Today is the feast of St Vincent de Paul, a saint who also exemplifies compassion, known for his charitable works. Vincent’s father paid for his education by selling the family’s oxen. His father believed that a good ecclesiastical career would enable Vincent to be financially independent and help support his family.
Educated by Franciscan friars in France, the young Fr de Paul was captured by pirates and sold into slavery (like St Patrick). His third owner had forsaken Catholicism, but Fr de Paul brought him back to the faith; they fled by night over the sea to France, from whence Fr de Paul accompanied a cardinal to Rome. From there, in 1609 Fr de Paul was chosen to go on a secret mission to the court of Henry IV, King of France. That’s when he met Queen Marguerite and became her almoner, that is, a chaplain who is in charge of distributing money to the poor.
In 1617, Fr de Paul established confraternities of charity for the spiritual and physical relief of the poor and sick of each parish. From these, with the help of St. Louise de Marillac, came the Daughters of Charity, “whose convent is the sickroom, whose chapel is the parish church, whose cloister is the streets of the city.”
Fr de Paul organised the rich women of Paris to collect funds for his missionary projects, founded several hospitals, collected relief funds for the victims of war and ransomed over 1,200 galley slaves from North Africa. Fr de Paul reflected:
The Daughters of Charity were long renowned for their work in orphanages, homes for the aged, and hospitals. They were the first active Order created for women and their particular style of dress reflected the clothes worn by peasant women in St. Vincent’s native Normandy. Yet their most important contribution, perhaps, is the fact that they were among the first professional nurses. Until Florence Nightingale came around with the Red Cross, nursing was strictly an occupation that was left to women religious and others who could share in their work. In this, the Daughters of Charity were truly pioneers.
Here is a description of them:
May we learn from St Vincent de Paul and his Daughters of Charity to be truly compassionate disciples of Christ, bearing love for every person.
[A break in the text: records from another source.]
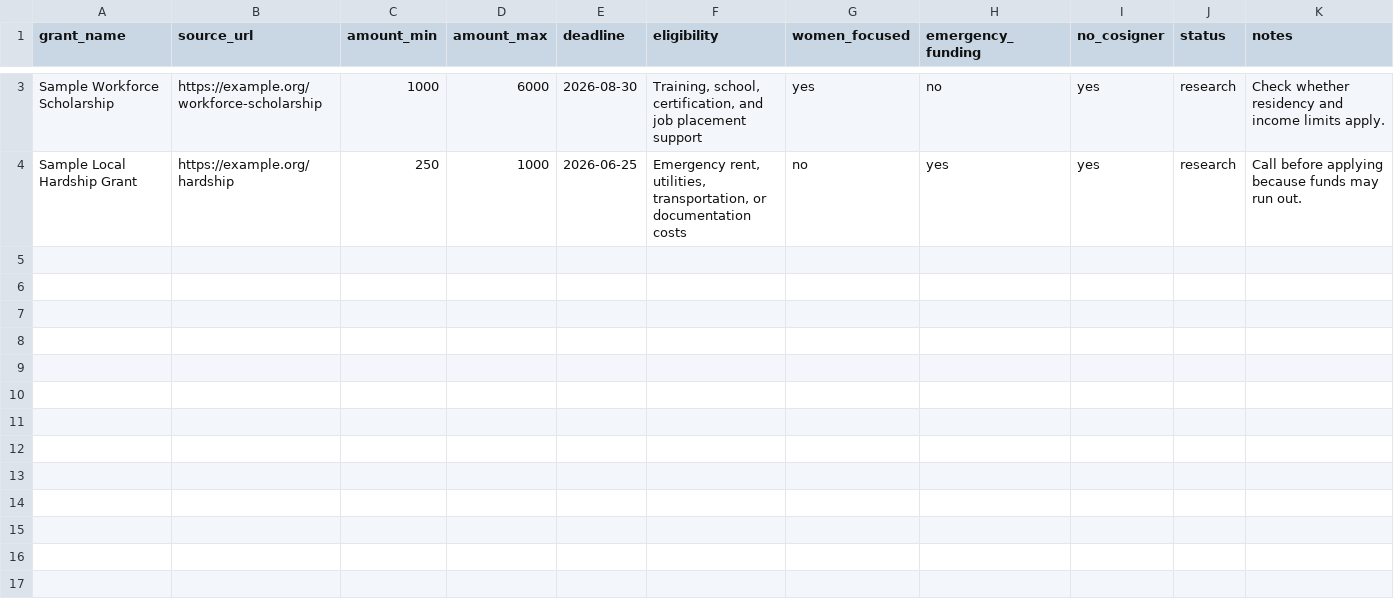
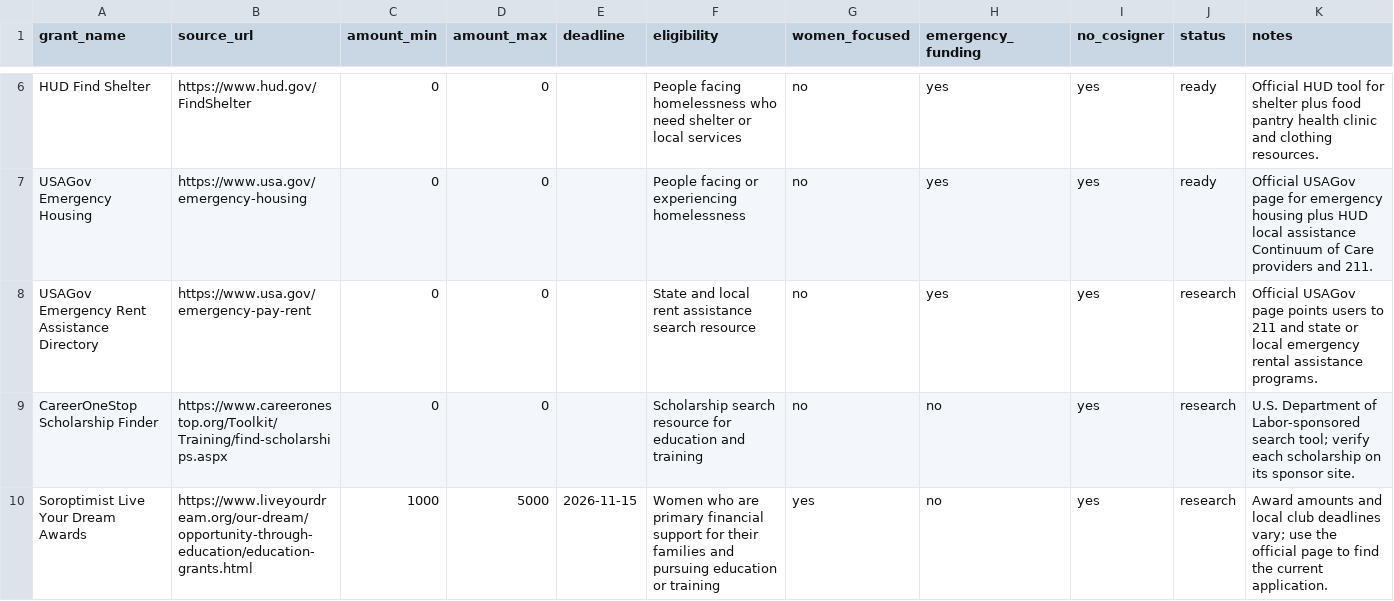
Before and after one commit to DaCameraGirl/quantum-command-52, a CSV file: data/grants.csv, drawn as a sheet; only a part is shown, gaps mark what is left out; removed rows and columns are numbered as before the commit, all else as after; the diff covers the shown part only; the diff names each change by its address in the sheet, - before the commit and + after, or states it on an @@ line.

```diff
--- a/data/grants.csv
+++ b/data/grants.csv
+row 6: HUD Find Shelter | https://www.hud.gov/FindShelter | 0 | 0 |  | People facing homelessness who need shelter or local services | no | yes | yes | ready | Official HUD tool for shelter plus food pantry health clinic and clothing resources.
+row 7: USAGov Emergency Housing | https://www.usa.gov/emergency-housing | 0 | 0 |  | People facing or experiencing homelessness | no | yes | yes | ready | Official USAGov page for emergency housing plus HUD local assistance Continuum of Care providers and 211.
+row 8: USAGov Emergency Rent Assistance Directory | https://www.usa.gov/emergency-pay-rent | 0 | 0 |  | State and local rent assistance search resource | no | yes | yes | research | Official USAGov page points users to 211 and state or local emergency rental assistance programs.
+row 9: CareerOneStop Scholarship Finder | https://www.careeronestop.org/Toolkit/Training/find-scholarships.aspx | 0 | 0 |  | Scholarship search resource for education and training | no | no | yes | research | U.S. Department of Labor-sponsored search tool; verify each scholarship on its sponsor site.
-A10 (grant_name): Sample Workforce Scholarship
+A10 (grant_name): Soroptimist Live Your Dream Awards
-B10 (source_url): https://example.org/workforce-scholarship
+B10 (source_url): https://www.liveyourdream.org/our-dream/opportunity-through-education/education-grants.html
-D10 (amount_max): 6000
+D10 (amount_max): 5000
-E10 (deadline): 2026-08-30
+E10 (deadline): 2026-11-15
-F10 (eligibility): Training, school, certification, and job placement support
+F10 (eligibility): Women who are primary financial support for their families and pursuing education or training
-K10 (notes): Check whether residency and income limits apply.
+K10 (notes): Award amounts and local club deadlines vary; use the official page to find the current application.
-row 4: Sample Local Hardship Grant | https://example.org/hardship | 250 | 1000 | 2026-06-25 | Emergency rent, utilities, transportation, or documentation costs | no | yes | yes | research | Call before applying because funds may run out.
```
Also changed, not shown: 4 added rows and 1 removed row elsewhere in this file, data/housing_violations.csv, data/shell_items.csv, 17 other files.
As the hymn to his compatriot Father Nicholas Barré says:
Such compassion is the fruit of a truly Catholic education.